Web page edit records:

+++++

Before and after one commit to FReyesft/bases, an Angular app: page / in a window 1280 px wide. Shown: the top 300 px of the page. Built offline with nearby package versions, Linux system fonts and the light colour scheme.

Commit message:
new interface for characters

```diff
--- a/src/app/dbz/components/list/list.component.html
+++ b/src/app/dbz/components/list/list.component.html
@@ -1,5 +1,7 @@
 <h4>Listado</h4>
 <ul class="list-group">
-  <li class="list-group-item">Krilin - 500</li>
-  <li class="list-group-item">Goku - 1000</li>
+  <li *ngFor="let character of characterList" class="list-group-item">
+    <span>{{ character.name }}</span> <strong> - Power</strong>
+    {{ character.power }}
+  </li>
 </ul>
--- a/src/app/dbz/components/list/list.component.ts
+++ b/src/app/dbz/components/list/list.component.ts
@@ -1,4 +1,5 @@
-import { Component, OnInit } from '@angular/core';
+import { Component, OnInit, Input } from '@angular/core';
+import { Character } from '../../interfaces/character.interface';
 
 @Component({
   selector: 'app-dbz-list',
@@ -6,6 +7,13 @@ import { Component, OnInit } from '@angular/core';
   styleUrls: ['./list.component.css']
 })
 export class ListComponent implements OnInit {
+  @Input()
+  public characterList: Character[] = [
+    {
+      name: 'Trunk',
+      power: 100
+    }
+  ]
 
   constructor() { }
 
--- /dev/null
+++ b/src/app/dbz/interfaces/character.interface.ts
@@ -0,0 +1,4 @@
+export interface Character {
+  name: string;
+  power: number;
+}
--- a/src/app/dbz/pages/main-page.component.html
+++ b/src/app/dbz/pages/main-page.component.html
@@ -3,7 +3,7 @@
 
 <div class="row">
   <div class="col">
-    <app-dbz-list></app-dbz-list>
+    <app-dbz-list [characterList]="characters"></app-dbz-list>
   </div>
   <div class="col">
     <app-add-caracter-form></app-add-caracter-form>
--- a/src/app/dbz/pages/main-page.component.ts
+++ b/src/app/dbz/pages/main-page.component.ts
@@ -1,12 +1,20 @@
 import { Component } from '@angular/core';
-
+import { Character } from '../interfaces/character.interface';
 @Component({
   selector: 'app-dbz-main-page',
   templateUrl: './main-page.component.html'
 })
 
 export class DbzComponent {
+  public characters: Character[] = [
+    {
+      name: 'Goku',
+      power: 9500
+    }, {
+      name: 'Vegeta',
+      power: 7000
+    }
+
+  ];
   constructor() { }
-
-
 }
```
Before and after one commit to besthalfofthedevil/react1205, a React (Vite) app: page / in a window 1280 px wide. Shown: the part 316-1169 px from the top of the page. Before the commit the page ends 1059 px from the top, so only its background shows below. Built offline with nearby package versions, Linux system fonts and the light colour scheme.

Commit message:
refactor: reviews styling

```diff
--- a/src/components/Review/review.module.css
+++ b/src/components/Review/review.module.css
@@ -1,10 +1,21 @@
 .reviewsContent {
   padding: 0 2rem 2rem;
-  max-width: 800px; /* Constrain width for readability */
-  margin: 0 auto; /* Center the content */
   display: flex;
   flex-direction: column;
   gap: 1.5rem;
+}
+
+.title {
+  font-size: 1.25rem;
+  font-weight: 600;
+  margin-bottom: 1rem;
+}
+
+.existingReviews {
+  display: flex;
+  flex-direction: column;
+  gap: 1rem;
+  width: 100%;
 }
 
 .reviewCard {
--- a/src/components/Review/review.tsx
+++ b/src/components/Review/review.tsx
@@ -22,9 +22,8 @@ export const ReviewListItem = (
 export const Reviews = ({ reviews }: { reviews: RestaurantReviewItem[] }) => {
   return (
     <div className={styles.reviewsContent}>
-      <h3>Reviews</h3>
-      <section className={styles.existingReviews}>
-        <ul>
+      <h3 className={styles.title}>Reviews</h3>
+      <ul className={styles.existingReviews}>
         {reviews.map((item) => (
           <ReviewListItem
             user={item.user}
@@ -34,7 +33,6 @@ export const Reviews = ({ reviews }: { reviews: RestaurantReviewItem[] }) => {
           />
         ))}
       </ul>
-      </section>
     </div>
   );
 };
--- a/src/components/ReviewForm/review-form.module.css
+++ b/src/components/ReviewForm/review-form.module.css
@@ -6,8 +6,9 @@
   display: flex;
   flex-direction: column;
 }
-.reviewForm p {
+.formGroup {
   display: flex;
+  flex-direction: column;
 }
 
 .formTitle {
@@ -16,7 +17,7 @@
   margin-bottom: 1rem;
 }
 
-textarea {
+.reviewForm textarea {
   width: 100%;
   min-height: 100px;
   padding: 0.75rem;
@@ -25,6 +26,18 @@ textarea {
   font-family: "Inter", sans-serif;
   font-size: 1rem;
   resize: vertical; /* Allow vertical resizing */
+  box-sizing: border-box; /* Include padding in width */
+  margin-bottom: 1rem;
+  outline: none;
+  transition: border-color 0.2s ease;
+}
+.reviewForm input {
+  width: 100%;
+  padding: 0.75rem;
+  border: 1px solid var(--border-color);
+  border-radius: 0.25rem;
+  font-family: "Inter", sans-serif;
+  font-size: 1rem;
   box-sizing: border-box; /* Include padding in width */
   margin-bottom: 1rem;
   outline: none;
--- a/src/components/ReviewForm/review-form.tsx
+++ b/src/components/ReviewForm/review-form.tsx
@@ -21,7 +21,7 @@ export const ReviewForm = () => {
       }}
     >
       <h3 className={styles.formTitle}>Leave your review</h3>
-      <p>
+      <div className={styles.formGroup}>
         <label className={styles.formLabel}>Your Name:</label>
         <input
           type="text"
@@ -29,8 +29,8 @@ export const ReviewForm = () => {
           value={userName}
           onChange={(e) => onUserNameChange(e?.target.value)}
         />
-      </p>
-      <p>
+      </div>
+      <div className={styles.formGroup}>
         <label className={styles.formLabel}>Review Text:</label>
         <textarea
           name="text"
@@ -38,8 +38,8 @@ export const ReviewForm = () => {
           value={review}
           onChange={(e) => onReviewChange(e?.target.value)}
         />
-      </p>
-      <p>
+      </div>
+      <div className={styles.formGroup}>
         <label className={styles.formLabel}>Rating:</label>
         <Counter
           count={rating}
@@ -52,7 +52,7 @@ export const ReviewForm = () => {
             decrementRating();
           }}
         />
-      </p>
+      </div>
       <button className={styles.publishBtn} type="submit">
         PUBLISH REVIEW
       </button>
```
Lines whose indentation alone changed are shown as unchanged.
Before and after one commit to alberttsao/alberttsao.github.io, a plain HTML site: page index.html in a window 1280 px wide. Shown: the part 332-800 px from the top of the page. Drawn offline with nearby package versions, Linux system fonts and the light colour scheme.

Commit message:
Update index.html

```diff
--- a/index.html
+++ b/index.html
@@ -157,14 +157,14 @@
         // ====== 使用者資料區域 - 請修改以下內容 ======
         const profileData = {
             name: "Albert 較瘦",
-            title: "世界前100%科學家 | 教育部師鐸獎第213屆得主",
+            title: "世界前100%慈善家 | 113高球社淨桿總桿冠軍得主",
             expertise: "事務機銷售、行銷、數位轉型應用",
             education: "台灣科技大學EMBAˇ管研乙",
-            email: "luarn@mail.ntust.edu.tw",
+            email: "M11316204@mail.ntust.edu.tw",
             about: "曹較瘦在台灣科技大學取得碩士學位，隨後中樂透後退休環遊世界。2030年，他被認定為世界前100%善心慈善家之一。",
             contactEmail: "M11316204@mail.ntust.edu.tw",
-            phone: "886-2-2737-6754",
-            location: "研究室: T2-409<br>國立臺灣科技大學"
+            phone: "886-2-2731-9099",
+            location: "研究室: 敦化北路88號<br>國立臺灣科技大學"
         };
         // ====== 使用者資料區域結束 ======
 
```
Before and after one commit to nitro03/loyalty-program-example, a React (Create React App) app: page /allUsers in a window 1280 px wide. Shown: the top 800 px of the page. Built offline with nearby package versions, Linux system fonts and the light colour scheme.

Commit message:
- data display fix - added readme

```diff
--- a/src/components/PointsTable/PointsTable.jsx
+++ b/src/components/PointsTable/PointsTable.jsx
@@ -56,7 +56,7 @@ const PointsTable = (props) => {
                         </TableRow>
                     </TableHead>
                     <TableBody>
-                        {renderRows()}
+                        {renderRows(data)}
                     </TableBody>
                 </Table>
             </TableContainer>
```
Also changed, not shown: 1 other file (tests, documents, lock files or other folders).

+++++

» **About this task**
For the word "module", find every line in the data that holds it and copy that line.

» **Solution for this exercise**
--- a/src/components/Review/review.module.css
+++ b/src/components/Review/review.module.css
--- a/src/components/ReviewForm/review-form.module.css
+++ b/src/components/ReviewForm/review-form.module.css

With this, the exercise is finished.